No Yolk Sac in Early Pregnancy

Does It Mean Miscarriage?

Each stage of pregnancy has characteristics that are a fairly reliable indicator of whether the pregnancy is healthy and developing as it should. This is one reason why ultrasounds during pregnancy can be so valuable, even in the first weeks.

When an ultrasound takes place around six weeks gestation, one of the things the doctor and technician look for is a yolk sac. When this structure doesn't appear to be there, it could mean that the pregnancy isn't viable—in other words, a miscarriage has occurred.

But this isn't always the case. If you're newly pregnant and the yolk sac isn't visible on your six-week ultrasound, it may simply mean you aren't as far along as you thought. Here's what it may be helpful to know about either scenario.

What Is the Yolk Sac?

In early pregnancy, the yolk sac functions as a source of nourishment for the developing fetus. It's the first structure to be visible within the gestational sac, which envelopes the developing fetus and the amniotic fluid. The gestational sac looks like a white rim around a clear center and can be seen on a transvaginal ultrasound—in which the ultrasound wand is inserted into the vagina rather than pressed against the abdomen—between three and five weeks gestation. 

The yolk sac isn't visible until around five and a half to six weeks gestation. The yolk sac provides nutrition to the developing embryo until the placenta takes over. That's why it's a good indicator of the health of the pregnancy.

No Yolk Sac at 6 Weeks

Seeing no yolk sac on an ultrasound at this stage of pregnancy could simply mean the fetus's gestational age may have been miscalculated. This can happen if you made an error in remembering when your last period was or if you have irregular menstrual cycles.

When a doctor suspects incorrect gestational age in a woman who was believed to be around six weeks pregnant but has no yolk sac, she'll usually recommend doing another ultrasound in a week or two. By then, if all is well and the pregnancy is viable, the yolk sac and possibly the fetal pole (a curved structure that will eventually develop into the baby). will be visible.

No yolk sac at six weeks of gestation may mean either the pregnancy is less than six weeks or there is a miscarriage. A repeat ultrasound in two weeks can determine which is the case.

When It's a Sign of Miscarriage

Seeing no yolk sac at six weeks can also be a sign of miscarriage. Most likely you'll have to wait until that follow-up ultrasound to be sure. If it does not show continued development of the pregnancy and there's still no visible yolk sac, your doctor will diagnose a miscarriage.

You won't always have to wait to know for sure, however. Sometimes, if the gestational sac is a certain size (25 mm or more) on the first ultrasound and there is no yolk sac or embryo, your doctor will be able to diagnose a miscarriage right away.

An Empty Sac Pregnancy

When the gestational sac is empty—meaning there's no yolk sac or embryo by the time there should be— it is known as an empty sac pregnancy.

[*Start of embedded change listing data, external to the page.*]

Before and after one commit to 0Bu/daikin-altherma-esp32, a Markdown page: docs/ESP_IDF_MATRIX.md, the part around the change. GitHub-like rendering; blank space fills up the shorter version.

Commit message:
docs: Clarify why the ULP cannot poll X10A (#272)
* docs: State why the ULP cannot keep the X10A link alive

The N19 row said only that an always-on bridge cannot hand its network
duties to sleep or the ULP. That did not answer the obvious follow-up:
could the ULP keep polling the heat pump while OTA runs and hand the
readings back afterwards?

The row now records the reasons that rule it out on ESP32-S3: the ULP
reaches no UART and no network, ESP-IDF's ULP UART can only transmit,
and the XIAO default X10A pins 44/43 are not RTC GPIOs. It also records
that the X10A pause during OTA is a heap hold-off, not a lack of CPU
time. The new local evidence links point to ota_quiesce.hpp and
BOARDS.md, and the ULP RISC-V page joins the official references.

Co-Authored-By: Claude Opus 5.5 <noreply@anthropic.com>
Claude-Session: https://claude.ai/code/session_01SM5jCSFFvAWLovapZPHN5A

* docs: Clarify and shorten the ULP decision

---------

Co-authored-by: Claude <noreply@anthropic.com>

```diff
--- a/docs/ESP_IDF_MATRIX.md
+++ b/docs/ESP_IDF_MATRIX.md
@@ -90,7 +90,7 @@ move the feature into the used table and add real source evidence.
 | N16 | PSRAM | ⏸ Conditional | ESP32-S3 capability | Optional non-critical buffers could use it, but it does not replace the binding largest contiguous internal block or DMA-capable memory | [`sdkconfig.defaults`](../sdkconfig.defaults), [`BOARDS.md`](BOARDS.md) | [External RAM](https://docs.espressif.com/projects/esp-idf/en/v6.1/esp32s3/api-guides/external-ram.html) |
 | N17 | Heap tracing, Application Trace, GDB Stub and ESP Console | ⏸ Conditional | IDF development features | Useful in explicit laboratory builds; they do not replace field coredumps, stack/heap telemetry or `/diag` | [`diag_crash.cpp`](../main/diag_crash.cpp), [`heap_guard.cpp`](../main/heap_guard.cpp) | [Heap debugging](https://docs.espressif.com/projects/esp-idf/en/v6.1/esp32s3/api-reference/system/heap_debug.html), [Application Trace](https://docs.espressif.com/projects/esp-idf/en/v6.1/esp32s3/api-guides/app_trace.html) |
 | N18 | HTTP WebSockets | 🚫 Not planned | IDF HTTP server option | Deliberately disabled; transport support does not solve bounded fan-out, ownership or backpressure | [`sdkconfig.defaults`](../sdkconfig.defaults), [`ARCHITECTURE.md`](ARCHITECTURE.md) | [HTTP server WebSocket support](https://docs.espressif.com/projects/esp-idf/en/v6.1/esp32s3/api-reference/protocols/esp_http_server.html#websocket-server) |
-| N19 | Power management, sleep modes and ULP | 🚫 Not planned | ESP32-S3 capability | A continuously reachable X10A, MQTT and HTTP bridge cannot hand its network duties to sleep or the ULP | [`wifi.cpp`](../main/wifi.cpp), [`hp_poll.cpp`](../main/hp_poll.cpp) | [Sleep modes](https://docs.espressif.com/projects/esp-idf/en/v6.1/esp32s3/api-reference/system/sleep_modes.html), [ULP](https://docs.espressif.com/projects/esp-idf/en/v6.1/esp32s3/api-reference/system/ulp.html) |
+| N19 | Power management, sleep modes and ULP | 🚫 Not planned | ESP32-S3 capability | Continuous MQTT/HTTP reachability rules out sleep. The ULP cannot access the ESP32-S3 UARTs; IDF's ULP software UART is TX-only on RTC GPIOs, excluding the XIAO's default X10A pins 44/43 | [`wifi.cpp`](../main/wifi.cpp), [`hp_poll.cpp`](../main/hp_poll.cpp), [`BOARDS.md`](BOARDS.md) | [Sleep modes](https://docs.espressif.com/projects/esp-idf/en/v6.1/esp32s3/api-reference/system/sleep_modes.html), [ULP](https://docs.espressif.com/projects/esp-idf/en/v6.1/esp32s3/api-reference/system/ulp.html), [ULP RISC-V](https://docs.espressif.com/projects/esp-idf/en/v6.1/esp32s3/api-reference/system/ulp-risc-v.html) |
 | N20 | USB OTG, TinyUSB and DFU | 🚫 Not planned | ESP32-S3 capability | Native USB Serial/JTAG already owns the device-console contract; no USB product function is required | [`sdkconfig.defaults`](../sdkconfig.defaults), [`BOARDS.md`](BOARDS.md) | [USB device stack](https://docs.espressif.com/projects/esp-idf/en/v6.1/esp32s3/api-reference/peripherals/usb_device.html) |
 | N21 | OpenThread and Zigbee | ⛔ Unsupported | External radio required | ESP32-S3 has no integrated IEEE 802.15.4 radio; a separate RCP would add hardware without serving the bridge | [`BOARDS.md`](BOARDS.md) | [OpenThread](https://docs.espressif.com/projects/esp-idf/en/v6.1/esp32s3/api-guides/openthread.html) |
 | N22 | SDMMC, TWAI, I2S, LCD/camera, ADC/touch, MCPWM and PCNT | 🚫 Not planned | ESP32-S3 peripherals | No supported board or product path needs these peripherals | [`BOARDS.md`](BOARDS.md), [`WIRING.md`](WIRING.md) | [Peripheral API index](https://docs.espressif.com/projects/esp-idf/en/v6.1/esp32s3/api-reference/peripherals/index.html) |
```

An empty sac pregnancy may also be referred to as an "anembryonic" pregnancy or a blighted ovum (a term that's considered to be outdated).

An empty sac pregnancy is a type of miscarriage, even though the products of conception are still contained in the uterus. If this happens to you, you may be given the choice of letting nature take its course or to having a procedure called dilation and curettage (D&C). A D&C involves dilating the cervix to create an opening for a thin surgical instrument to remove tissue from the uterus.

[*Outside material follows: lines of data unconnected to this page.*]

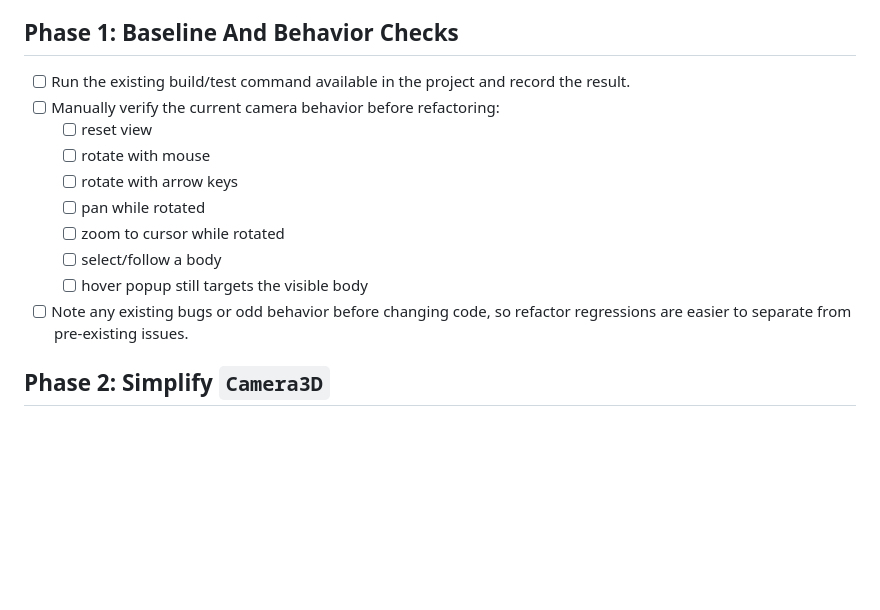
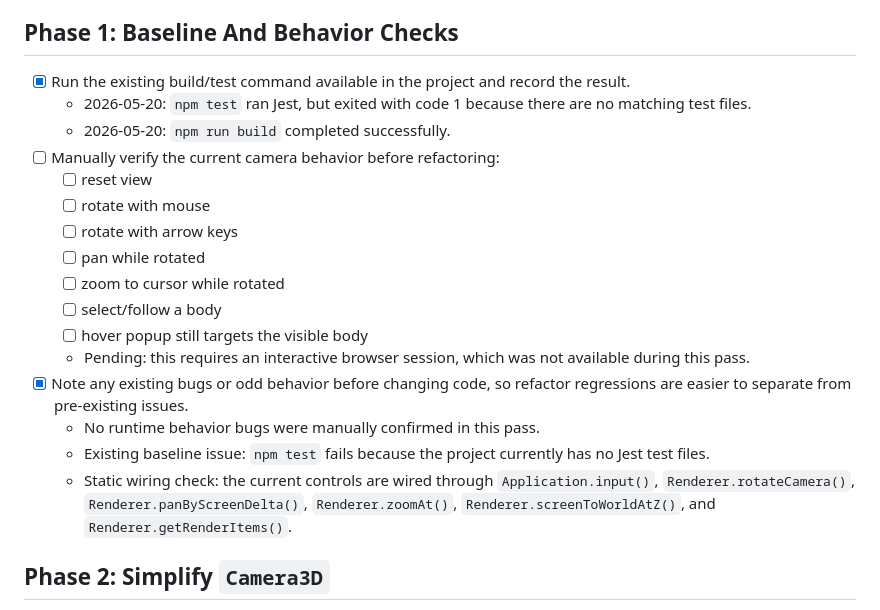
Before and after one commit to samdalvai/orbit-simulator.js, a Markdown page: CAMERA_3D_REFACTOR_PLAN.md, the part around the change. GitHub-like rendering; blank space fills up the shorter version.

Commit message:
docs: update camera improvement plan

```diff
--- a/CAMERA_3D_REFACTOR_PLAN.md
+++ b/CAMERA_3D_REFACTOR_PLAN.md
@@ -24,7 +24,9 @@ Status legend:
 
 ## Phase 1: Baseline And Behavior Checks
 
-- [ ] Run the existing build/test command available in the project and record the result.
+- [x] Run the existing build/test command available in the project and record the result.
+  - 2026-05-20: `npm test` ran Jest, but exited with code 1 because there are no matching test files.
+  - 2026-05-20: `npm run build` completed successfully.
 - [ ] Manually verify the current camera behavior before refactoring:
   - [ ] reset view
   - [ ] rotate with mouse
@@ -33,7 +35,12 @@ Status legend:
   - [ ] zoom to cursor while rotated
   - [ ] select/follow a body
   - [ ] hover popup still targets the visible body
-- [ ] Note any existing bugs or odd behavior before changing code, so refactor regressions are easier to separate from pre-existing issues.
+  - Pending: this requires an interactive browser session, which was not available during this pass.
+- [x] Note any existing bugs or odd behavior before changing code, so refactor regressions are easier to separate from pre-existing issues.
+  - No runtime behavior bugs were manually confirmed in this pass.
+  - Existing baseline issue: `npm test` fails because the project currently has no Jest test files.
+  - Static wiring check: the current controls are wired through `Application.input()`, `Renderer.rotateCamera()`,
+    `Renderer.panByScreenDelta()`, `Renderer.zoomAt()`, `Renderer.screenToWorldAtZ()`, and `Renderer.getRenderItems()`.
 
 ## Phase 2: Simplify `Camera3D`
 
```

Research shows that empty sac pregnancies tend to have high levels of chromosome abnormalities. It's believed that the woman's body recognizes the problem early on and stops further progress of the pregnancy. An empty sac diagnosis may feel cruel, but you may want to think of it as nature's way of keeping unhealthy pregnancies from continuing.

Was this page helpful?
Article Sources